◆ Listed entries
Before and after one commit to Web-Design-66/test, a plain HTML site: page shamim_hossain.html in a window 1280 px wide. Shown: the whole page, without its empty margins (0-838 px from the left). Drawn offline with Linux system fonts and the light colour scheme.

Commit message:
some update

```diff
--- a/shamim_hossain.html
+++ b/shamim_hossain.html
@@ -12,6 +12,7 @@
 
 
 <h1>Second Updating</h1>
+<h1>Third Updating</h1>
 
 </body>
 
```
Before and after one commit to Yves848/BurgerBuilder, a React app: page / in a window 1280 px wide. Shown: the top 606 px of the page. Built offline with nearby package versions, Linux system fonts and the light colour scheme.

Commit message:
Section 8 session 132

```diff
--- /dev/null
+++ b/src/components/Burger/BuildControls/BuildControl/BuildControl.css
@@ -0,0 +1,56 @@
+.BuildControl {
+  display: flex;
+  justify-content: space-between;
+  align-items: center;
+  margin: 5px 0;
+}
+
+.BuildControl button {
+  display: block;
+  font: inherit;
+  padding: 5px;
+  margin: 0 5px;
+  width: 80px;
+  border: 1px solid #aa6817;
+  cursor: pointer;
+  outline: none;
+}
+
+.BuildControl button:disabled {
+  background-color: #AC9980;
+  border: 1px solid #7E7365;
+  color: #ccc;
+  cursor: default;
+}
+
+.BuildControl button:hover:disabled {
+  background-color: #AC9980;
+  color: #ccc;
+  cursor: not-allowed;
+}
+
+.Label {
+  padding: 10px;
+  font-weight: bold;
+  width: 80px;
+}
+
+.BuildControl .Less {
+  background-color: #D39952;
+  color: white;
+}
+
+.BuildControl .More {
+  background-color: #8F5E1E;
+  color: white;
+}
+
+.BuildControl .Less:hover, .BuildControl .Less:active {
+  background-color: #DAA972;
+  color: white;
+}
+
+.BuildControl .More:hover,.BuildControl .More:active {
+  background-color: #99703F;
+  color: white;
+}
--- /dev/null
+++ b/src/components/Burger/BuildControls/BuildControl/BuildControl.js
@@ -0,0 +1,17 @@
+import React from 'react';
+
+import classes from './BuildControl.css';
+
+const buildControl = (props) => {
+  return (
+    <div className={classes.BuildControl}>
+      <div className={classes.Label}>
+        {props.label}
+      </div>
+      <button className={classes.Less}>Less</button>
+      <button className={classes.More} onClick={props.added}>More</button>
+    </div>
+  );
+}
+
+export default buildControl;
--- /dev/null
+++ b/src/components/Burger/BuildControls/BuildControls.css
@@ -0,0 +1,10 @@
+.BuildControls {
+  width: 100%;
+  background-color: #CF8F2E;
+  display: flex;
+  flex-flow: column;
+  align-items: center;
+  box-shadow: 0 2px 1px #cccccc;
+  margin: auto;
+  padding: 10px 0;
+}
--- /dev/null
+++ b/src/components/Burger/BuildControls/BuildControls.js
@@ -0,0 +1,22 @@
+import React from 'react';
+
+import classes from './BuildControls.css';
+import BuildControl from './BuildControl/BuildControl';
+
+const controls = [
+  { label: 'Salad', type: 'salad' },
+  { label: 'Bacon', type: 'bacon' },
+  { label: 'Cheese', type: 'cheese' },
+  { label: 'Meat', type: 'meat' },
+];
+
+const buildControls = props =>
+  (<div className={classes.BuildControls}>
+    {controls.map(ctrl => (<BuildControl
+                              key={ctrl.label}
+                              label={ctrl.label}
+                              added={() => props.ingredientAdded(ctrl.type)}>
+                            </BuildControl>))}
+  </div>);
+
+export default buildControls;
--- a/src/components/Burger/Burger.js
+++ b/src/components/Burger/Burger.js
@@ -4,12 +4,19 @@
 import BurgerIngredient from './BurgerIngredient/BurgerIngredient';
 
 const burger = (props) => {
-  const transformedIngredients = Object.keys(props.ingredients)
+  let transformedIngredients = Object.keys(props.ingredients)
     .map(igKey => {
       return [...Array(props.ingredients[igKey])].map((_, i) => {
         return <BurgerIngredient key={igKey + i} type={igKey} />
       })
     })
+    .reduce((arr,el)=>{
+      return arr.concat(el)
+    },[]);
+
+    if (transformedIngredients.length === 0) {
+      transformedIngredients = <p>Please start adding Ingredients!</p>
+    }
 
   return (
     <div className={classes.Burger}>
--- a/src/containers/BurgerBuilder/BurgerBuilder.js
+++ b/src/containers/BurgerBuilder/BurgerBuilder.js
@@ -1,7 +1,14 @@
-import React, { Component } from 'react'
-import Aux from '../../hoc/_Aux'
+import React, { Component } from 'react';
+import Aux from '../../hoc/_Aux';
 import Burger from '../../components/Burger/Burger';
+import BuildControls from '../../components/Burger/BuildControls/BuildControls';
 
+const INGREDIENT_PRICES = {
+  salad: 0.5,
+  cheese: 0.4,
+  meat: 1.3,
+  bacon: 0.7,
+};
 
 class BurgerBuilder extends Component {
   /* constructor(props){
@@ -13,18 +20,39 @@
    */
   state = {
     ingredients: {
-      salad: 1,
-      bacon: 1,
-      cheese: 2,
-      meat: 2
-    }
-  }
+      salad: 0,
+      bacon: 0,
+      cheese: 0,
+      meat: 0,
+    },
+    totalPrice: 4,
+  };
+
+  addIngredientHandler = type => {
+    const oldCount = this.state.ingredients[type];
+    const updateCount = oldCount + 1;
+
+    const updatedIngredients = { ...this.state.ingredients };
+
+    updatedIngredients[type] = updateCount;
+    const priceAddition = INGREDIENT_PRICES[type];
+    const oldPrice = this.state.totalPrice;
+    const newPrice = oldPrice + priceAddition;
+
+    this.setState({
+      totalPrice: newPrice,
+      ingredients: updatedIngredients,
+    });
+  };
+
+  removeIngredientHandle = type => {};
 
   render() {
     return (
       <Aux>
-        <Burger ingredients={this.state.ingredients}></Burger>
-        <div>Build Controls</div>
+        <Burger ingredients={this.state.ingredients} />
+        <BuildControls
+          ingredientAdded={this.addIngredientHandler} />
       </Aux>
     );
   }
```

◆ Your assignment
What is wanted is a copy of every line in the listing that includes the word "React".

◆ Response
Before and after one commit to Yves848/BurgerBuilder, a React app: page / in a window 1280 px wide. Shown: the top 606 px of the page. Built offline with nearby package versions, Linux system fonts and the light colour scheme.
+import React from 'react';
+import React from 'react';
-import React, { Component } from 'react'
+import React, { Component } from 'react';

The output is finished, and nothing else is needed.